The data
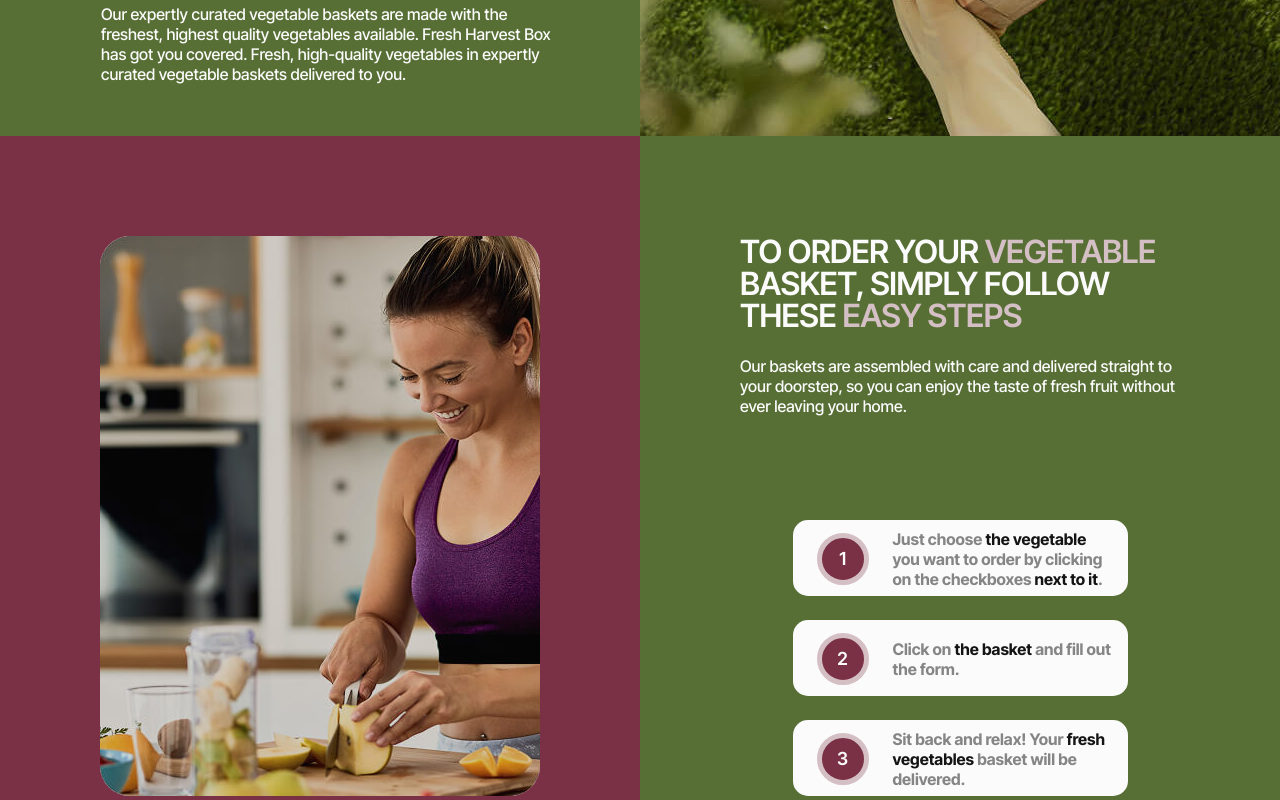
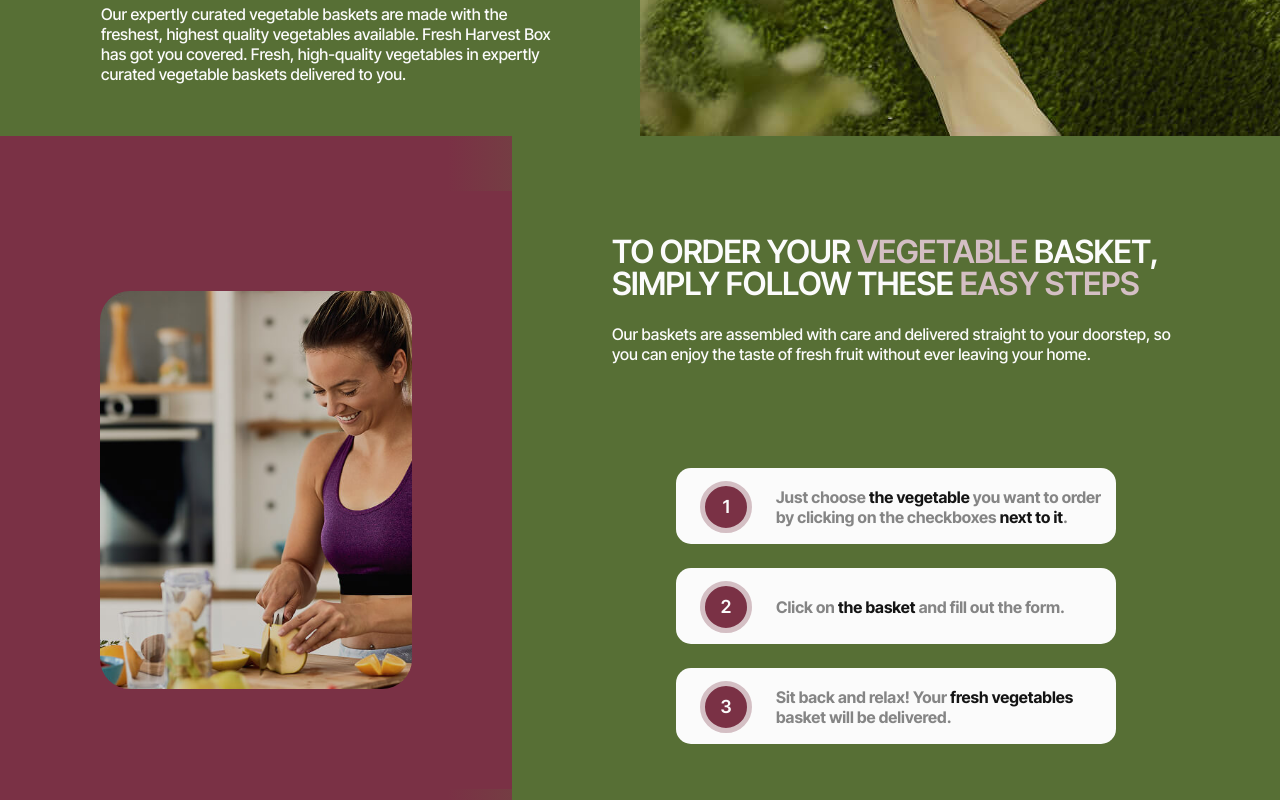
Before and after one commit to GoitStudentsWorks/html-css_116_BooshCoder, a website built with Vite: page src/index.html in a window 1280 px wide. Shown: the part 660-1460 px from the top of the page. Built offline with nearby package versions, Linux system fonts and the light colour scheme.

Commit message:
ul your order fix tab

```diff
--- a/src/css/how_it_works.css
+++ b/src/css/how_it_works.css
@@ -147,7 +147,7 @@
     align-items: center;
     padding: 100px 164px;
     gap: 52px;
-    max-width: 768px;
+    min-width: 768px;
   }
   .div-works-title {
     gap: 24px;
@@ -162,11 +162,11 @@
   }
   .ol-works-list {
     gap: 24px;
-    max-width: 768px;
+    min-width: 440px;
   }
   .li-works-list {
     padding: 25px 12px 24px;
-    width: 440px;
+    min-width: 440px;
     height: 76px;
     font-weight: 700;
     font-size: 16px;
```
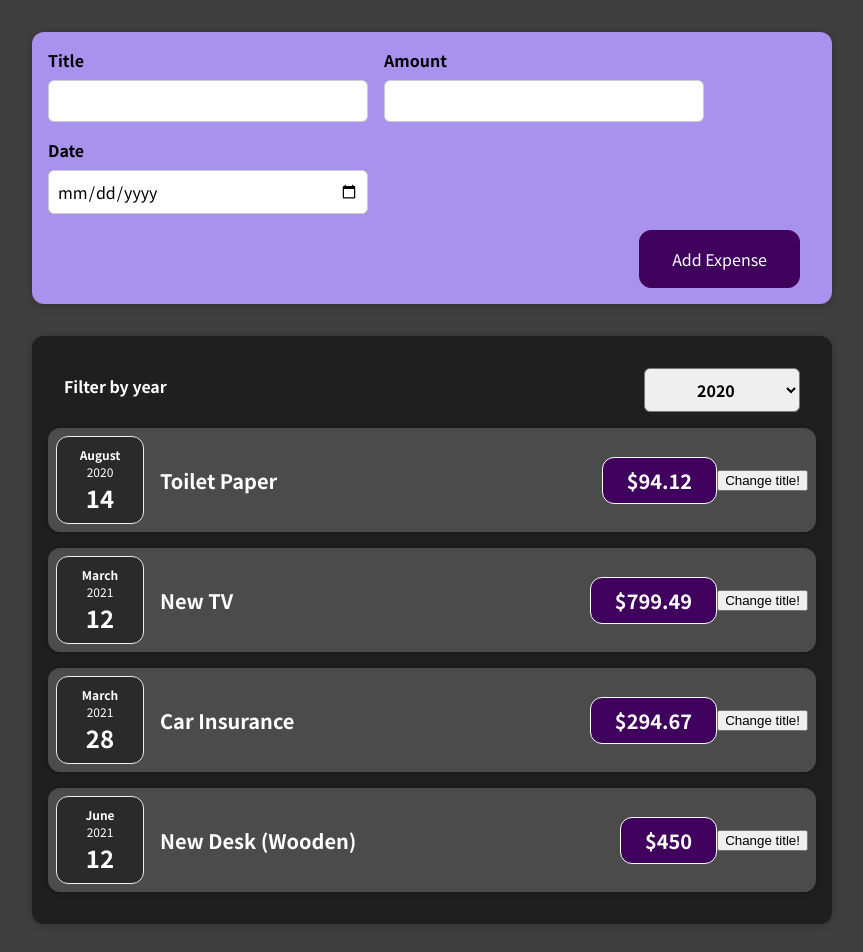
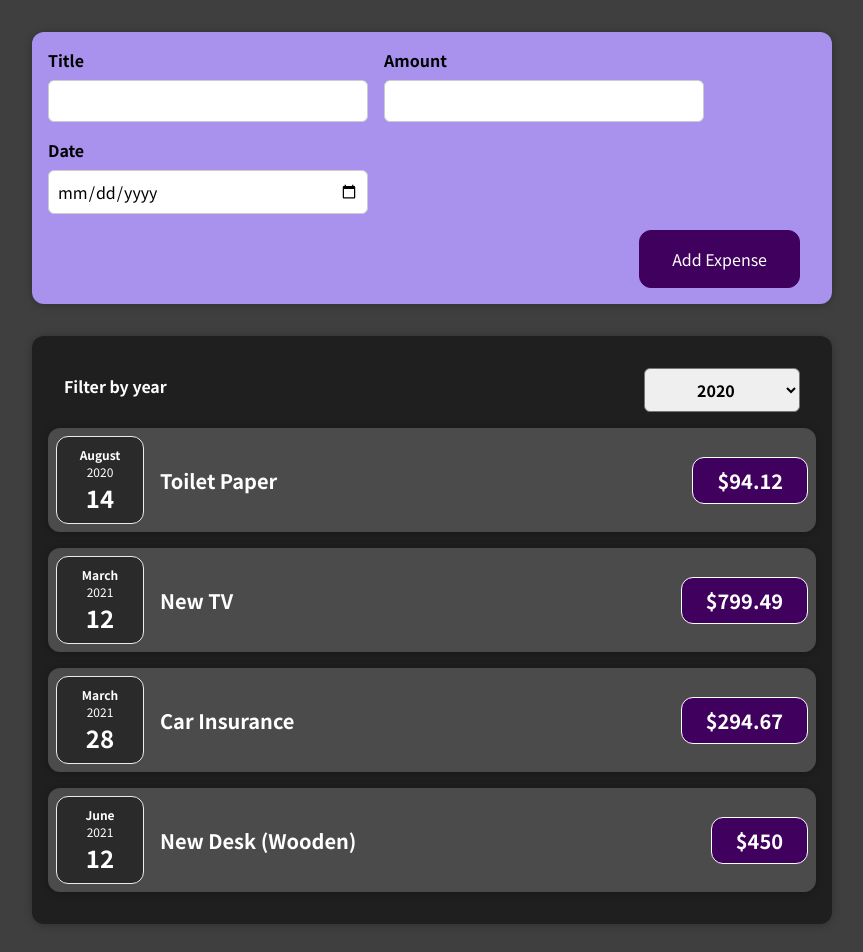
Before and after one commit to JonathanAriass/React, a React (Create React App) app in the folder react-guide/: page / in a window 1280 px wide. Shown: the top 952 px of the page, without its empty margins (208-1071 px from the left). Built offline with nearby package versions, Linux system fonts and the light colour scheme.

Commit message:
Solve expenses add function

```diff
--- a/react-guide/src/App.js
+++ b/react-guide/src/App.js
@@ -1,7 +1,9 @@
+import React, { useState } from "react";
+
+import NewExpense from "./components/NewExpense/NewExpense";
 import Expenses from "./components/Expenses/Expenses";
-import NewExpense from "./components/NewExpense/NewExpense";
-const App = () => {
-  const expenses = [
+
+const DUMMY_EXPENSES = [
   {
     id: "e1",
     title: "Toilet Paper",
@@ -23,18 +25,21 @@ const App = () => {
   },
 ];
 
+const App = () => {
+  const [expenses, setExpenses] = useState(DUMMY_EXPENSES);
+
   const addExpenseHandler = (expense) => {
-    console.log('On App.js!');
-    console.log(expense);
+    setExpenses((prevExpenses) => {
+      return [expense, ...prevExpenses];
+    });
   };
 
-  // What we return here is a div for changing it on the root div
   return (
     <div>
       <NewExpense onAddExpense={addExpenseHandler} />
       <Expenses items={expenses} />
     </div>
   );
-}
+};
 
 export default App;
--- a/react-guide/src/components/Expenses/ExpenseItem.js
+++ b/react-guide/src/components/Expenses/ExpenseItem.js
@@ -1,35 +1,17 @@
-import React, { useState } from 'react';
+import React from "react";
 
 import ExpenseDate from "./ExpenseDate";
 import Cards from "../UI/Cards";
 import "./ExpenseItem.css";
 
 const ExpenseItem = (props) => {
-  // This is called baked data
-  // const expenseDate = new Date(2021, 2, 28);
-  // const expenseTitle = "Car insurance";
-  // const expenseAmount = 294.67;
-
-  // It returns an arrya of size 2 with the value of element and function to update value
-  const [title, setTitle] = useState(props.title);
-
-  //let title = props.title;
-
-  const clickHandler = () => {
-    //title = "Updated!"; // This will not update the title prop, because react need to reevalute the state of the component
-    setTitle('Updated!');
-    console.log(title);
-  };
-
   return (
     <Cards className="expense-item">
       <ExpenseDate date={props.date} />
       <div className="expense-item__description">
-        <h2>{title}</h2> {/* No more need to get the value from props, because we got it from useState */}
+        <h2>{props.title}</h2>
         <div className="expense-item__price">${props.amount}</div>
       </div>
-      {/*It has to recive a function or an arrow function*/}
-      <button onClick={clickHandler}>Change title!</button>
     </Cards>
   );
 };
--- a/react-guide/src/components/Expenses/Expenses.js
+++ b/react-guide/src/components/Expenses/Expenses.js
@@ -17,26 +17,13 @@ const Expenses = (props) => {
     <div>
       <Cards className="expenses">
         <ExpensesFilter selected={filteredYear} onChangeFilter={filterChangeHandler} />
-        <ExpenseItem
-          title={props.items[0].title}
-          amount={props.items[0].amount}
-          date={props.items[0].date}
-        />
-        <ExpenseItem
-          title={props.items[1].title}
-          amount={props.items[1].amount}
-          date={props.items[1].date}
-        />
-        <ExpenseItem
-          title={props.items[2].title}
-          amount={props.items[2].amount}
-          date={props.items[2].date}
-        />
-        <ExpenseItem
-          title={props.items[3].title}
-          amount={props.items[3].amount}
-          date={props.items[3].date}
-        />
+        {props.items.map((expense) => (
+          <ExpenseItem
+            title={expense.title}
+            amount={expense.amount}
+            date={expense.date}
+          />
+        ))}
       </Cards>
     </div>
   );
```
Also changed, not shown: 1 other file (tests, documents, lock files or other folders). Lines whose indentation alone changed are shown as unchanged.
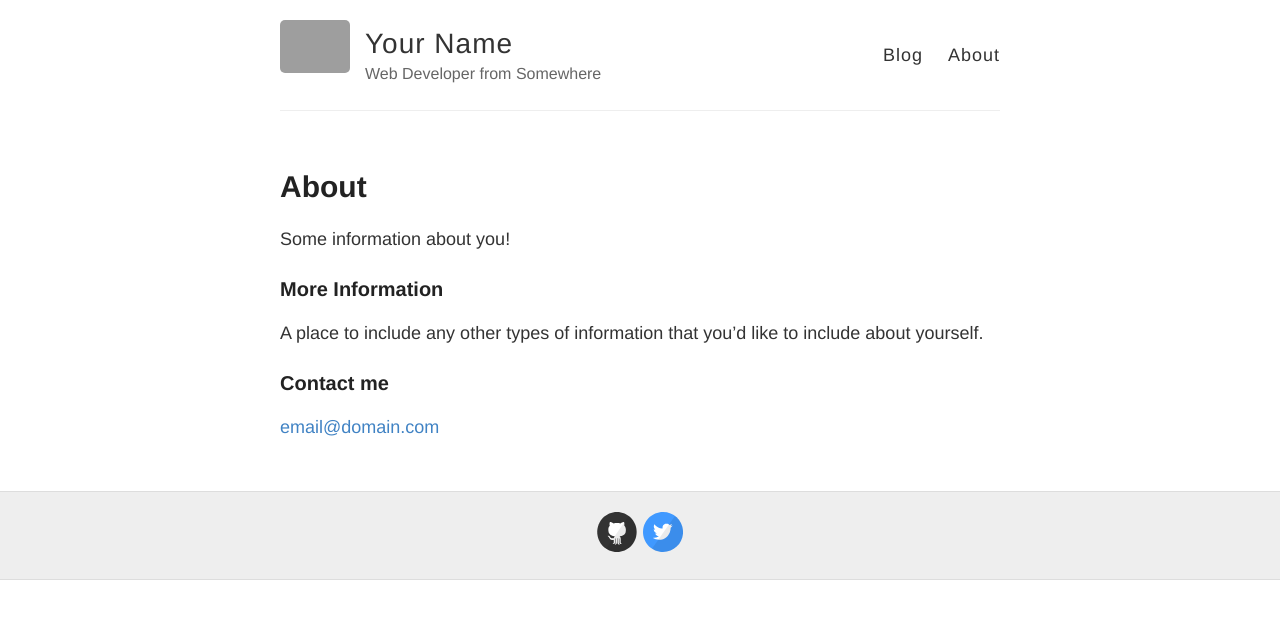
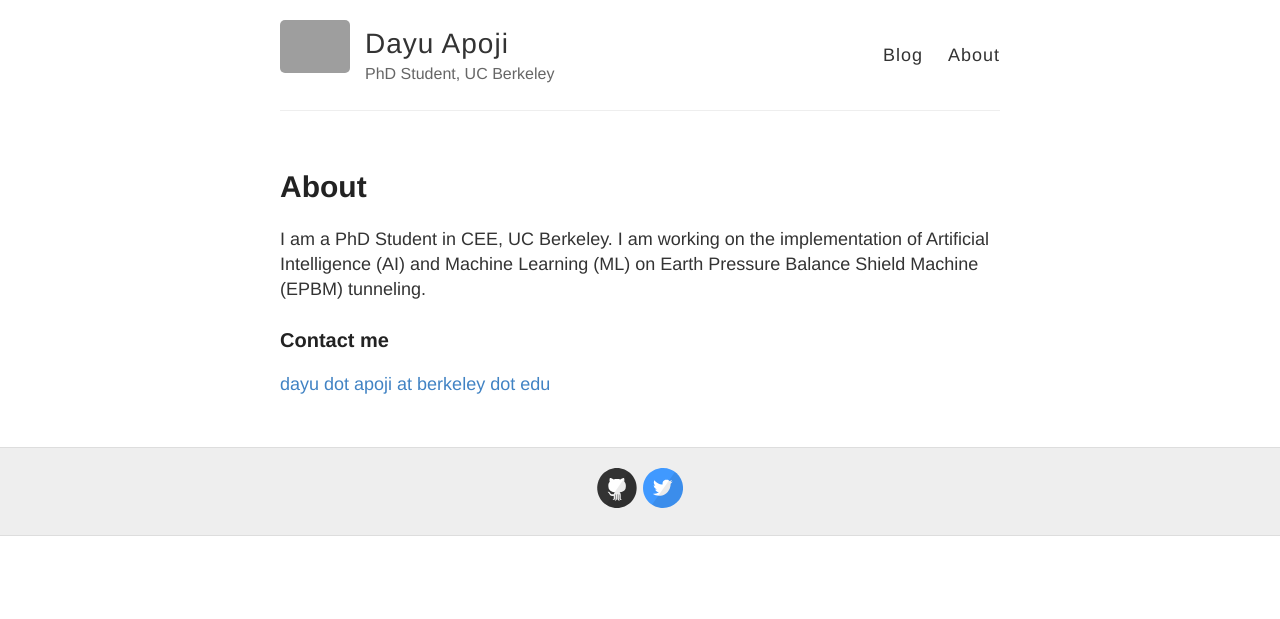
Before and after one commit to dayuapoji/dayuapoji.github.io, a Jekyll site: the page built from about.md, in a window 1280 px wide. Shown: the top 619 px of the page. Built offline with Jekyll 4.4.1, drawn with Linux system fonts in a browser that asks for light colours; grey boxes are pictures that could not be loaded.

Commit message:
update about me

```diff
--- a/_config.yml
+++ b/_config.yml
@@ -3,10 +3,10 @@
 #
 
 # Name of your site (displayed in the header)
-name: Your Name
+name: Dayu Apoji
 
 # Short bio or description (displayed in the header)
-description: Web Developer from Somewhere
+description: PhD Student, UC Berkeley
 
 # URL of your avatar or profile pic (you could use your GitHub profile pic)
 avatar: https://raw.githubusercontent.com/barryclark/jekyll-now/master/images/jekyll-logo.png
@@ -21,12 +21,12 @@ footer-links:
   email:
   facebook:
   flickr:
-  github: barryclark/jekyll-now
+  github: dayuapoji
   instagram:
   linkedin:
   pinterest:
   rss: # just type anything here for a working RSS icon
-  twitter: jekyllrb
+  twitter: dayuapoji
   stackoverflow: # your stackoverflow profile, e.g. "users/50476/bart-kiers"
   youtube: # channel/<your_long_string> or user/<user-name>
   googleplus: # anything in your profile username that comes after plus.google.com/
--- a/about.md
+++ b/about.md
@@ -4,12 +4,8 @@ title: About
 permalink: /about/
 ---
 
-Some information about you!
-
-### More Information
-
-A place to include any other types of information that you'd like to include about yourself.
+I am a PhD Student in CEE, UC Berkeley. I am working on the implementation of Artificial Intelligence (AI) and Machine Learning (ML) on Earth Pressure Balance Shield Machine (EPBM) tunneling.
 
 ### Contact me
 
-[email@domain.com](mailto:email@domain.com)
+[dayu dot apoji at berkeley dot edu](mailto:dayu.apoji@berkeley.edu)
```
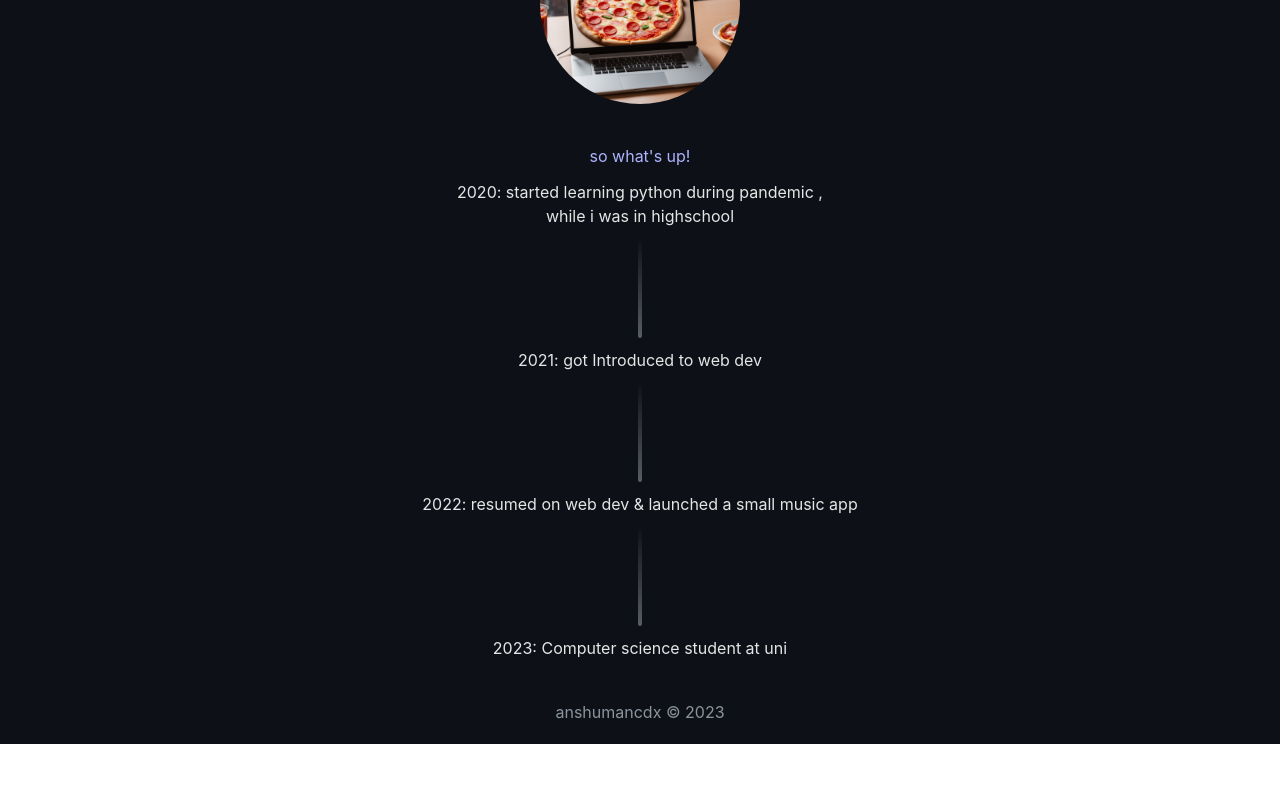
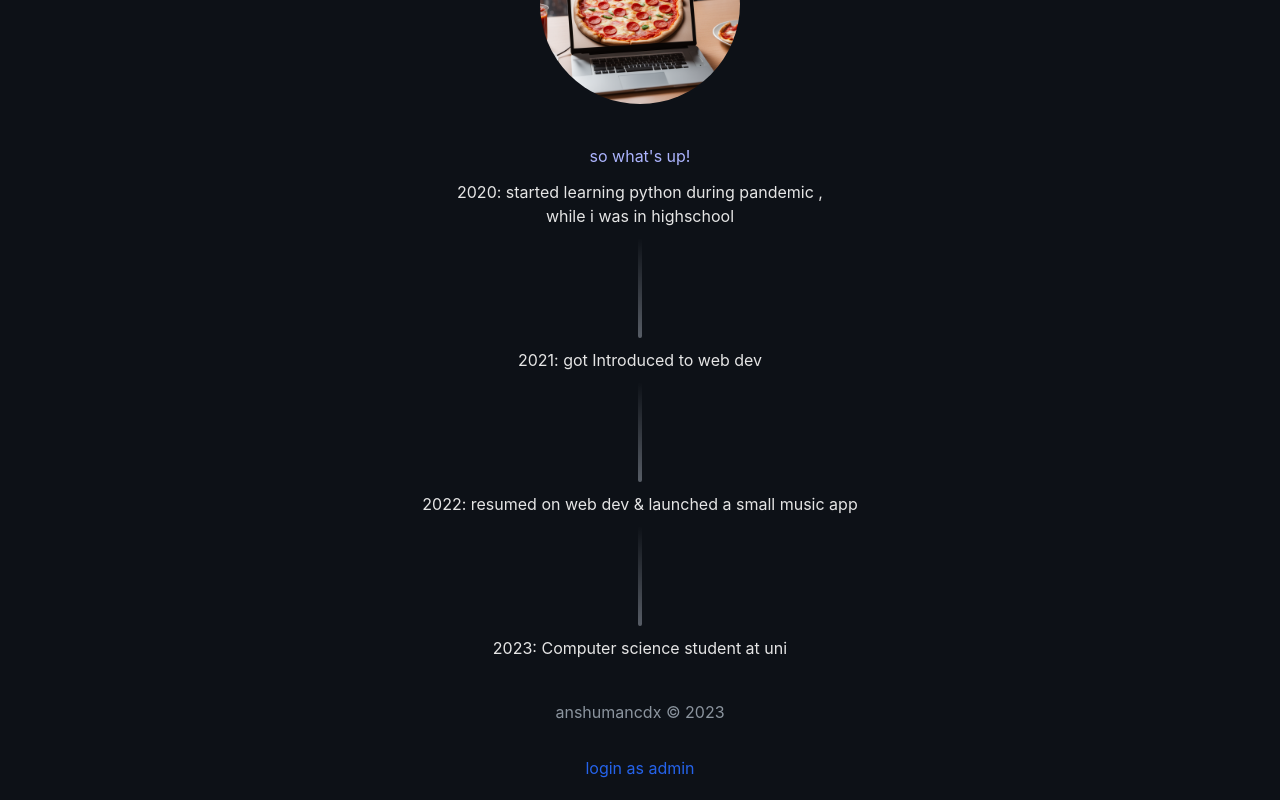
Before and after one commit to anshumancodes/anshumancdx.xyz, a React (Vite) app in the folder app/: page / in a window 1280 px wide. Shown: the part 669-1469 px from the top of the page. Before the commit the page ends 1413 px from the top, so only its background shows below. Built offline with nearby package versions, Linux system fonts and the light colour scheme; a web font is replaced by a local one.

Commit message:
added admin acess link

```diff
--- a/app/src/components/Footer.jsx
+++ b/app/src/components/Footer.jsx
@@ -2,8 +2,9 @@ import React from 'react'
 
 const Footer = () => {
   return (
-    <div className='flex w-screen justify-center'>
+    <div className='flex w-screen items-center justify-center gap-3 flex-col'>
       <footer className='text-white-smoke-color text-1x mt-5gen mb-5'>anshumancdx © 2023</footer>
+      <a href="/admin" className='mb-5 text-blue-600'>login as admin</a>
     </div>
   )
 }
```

Work required
How many of the lines above include the word "anshumancdx"? Give that number without comment.

Answer below
2